professor of religion and former associate dean of the College of Arts and
Sciences, has decided to retire.
What time period of Oberlin do you look back on most fondly?
liked my whole career. Every time has its good part and bad part; each decade
has its characteristics. One of the notable things during the time I’ve
been here has been the increasing diversity within the faculty and students.
Any favorite Oberlin memories?
[Myself as] the young radical, standing
at noon with a line of people hand in hand — circling Tappan Square
completely — in protest of the Vietnam War. Teaching in the London program
in the fall of 2000 with Professor Longsworth in the English department; we had
taught courses together before, but the experience was probably one of the
highlights of my teaching career. Mentoring students in honors projects, because
it gives you a chance to work closely with outstanding students who do very
creative work; having the opportunity to come to Oberlin and teach in the first
undergraduate department to teach religion as a humanistic discipline rather
than as a theological undertaking — that changed my whole approach not
only to teaching but to my research. Walking across campus with my dog during
fall leaf colors — so beautiful; Oberlin, in terms of the village, has
been a great place to live and raise a family. And I’ve always enjoyed the
give and take in the Oberlin classroom and in Oberlin seminars because students
are always not just curious but well-informed — they pursue issues in an
How would you compare the experiences of being a dean versus being a
They’re both extremely interesting, but very different.
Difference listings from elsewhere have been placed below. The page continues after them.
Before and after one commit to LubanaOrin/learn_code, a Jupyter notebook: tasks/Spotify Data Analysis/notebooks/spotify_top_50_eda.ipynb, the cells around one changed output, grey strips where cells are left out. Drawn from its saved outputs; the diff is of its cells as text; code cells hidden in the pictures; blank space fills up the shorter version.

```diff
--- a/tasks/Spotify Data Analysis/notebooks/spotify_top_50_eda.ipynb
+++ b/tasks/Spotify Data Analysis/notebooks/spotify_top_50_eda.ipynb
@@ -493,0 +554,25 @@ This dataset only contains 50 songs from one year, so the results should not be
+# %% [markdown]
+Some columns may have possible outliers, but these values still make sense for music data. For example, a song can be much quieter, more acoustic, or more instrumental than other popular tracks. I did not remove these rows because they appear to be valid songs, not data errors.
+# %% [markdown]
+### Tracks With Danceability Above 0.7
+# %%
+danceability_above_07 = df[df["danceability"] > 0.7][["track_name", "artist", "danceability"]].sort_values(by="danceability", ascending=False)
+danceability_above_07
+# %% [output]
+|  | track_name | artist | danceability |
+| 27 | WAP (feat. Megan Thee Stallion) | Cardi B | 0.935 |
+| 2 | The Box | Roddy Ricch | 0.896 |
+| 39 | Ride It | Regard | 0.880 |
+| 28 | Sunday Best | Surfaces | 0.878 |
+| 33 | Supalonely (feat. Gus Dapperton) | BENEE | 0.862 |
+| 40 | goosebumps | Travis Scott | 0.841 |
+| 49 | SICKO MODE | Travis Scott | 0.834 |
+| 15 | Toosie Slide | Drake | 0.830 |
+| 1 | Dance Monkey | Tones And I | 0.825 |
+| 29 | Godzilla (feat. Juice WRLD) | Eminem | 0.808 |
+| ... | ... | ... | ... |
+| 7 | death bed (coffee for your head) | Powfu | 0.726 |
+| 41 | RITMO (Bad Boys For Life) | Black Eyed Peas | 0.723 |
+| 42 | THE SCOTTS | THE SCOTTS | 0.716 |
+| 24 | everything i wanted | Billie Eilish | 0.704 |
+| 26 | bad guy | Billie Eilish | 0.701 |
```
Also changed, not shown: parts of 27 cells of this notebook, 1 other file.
As a
professor, you’re in constant contact with students in and out of the
classroom. You’re concerned with teaching in your area, with nurturing
students, with seeing them go on through their careers and graduate school. You
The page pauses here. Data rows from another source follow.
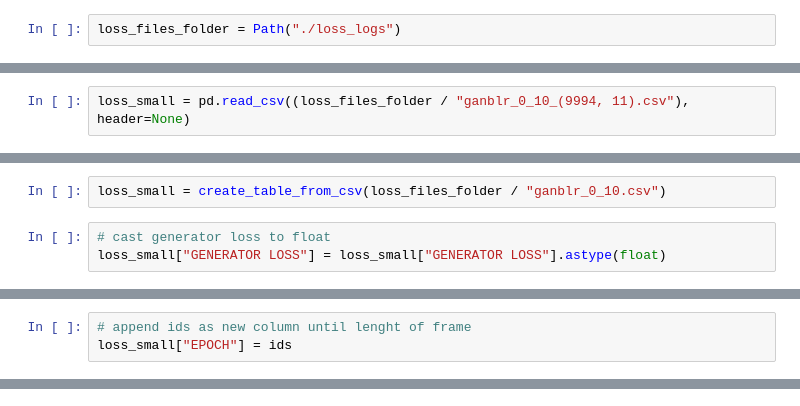
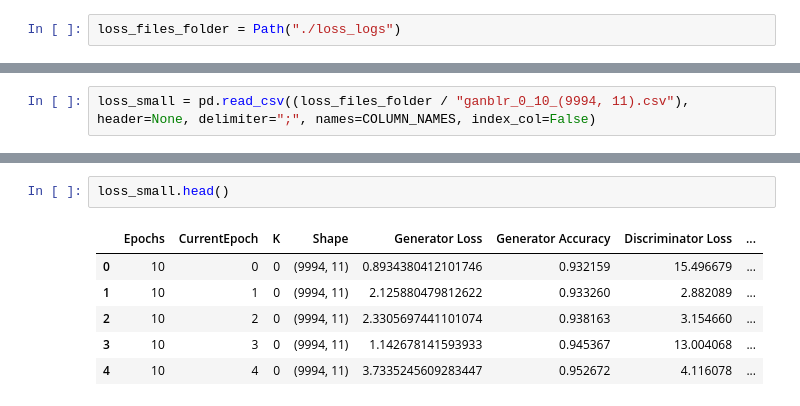
Before and after one commit to WiInfFelix/ganblr_impl, a Jupyter notebook: data_analysis.ipynb, the cells around one changed output, grey strips where cells are left out. Saved outputs shown, nothing was run; the diff lists cells and outputs as text.

```diff
--- a/data_analysis.ipynb
+++ b/data_analysis.ipynb
@@ -13,2 +16,2 @@ loss_files_folder = Path("./loss_logs")
 # %%
-loss_small = pd.read_csv((loss_files_folder / "ganblr_0_10_(9994, 11).csv"), header=None)
+loss_small = pd.read_csv((loss_files_folder / "ganblr_0_10_(9994, 11).csv"), header=None, delimiter=";", names=COLUMN_NAMES, index_col=False)
@@ -56,5 +17,0 @@ def read_in_and_transpose_by_column(frame: pd.DataFrame):
-# %%
-loss_small = create_table_from_csv(loss_files_folder / "ganblr_0_10.csv")
-# %%
-# cast generator loss to float
-loss_small["GENERATOR LOSS"] = loss_small["GENERATOR LOSS"].astype(float)
@@ -63,3 +17,0 @@ ids = list(range(0, 10)) * 3
-# %%
-# append ids as new column until lenght of frame
-loss_small["EPOCH"] = ids
@@ -71,0 +18,9 @@ sns.lineplot(x="EPOCH", y="GENERATOR LOSS", hue="SHAPE", data=loss_small)
+# %%
+loss_small.head()
+# %% [output]
+|  | Epochs | CurrentEpoch | K | Shape | Generator Loss | Generator Accuracy | Discriminator Loss | ... |
+| 0 | 10 | 0 | 0 | (9994, 11) | 0.8934380412101746 | 0.932159 | 15.496679 | ... |
+| 1 | 10 | 1 | 0 | (9994, 11) | 2.125880479812622 | 0.933260 | 2.882089 | ... |
+| 2 | 10 | 2 | 0 | (9994, 11) | 2.3305697441101074 | 0.938163 | 3.154660 | ... |
+| 3 | 10 | 3 | 0 | (9994, 11) | 1.142678141593933 | 0.945367 | 13.004068 | ... |
+| 4 | 10 | 4 | 0 | (9994, 11) | 3.7335245609283447 | 0.952672 | 4.116078 | ... |
```
Also changed, not shown: parts of 13 cells of this notebook, 40 other files.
also have the time to pursue research in a serious way. You’re engaged
with committees that are concerned with College governance and College issues.
When you move into the dean’s office, you know two things: you really
don’t have, at least in your first years, time to teach, and you’re
not going to have a lot of time for research. You’re immediately put in a
situation where you have to grasp the work of the College as a whole and the
relationship of the College with the Conservatory. I think one of the most
exciting parts of working in the dean’s office is having the opportunity
to participate in building programs in the College and to participate as a dean
in the hiring of the next generation of Oberlin faculty.
What direction do you see Oberlin moving toward in the future?
hope Oberlin will do is build on its strengths, but have the vision to move into
the changing future of higher education. I think what this means is to keep the
traditions, but be open to the opportunities and needs that arise in the future
as technology continues to expand. The subjects we study continue to multiply
and the approaches we use continue to change because these approaches are not
What’s next for you?
My wife and I intend to travel until our
knees give out. I’m in the process of editing a book entitled The Abbey
of Saint-Denis, Near Paris, France. I’ll be the editor of a series of
translations of writings of 12th century Christian mystics into English and some
colleagues and I are starting a new series of publications dedicated to the
medieval interpretation of sacred texts. I’m working on a long-term book
project on 12th century mystics, I have some other writing projects and I plan
to spend time with my children, one of whom is in Germany, another one is in
L.A. [My wife and I] plan to stay here in Oberlin.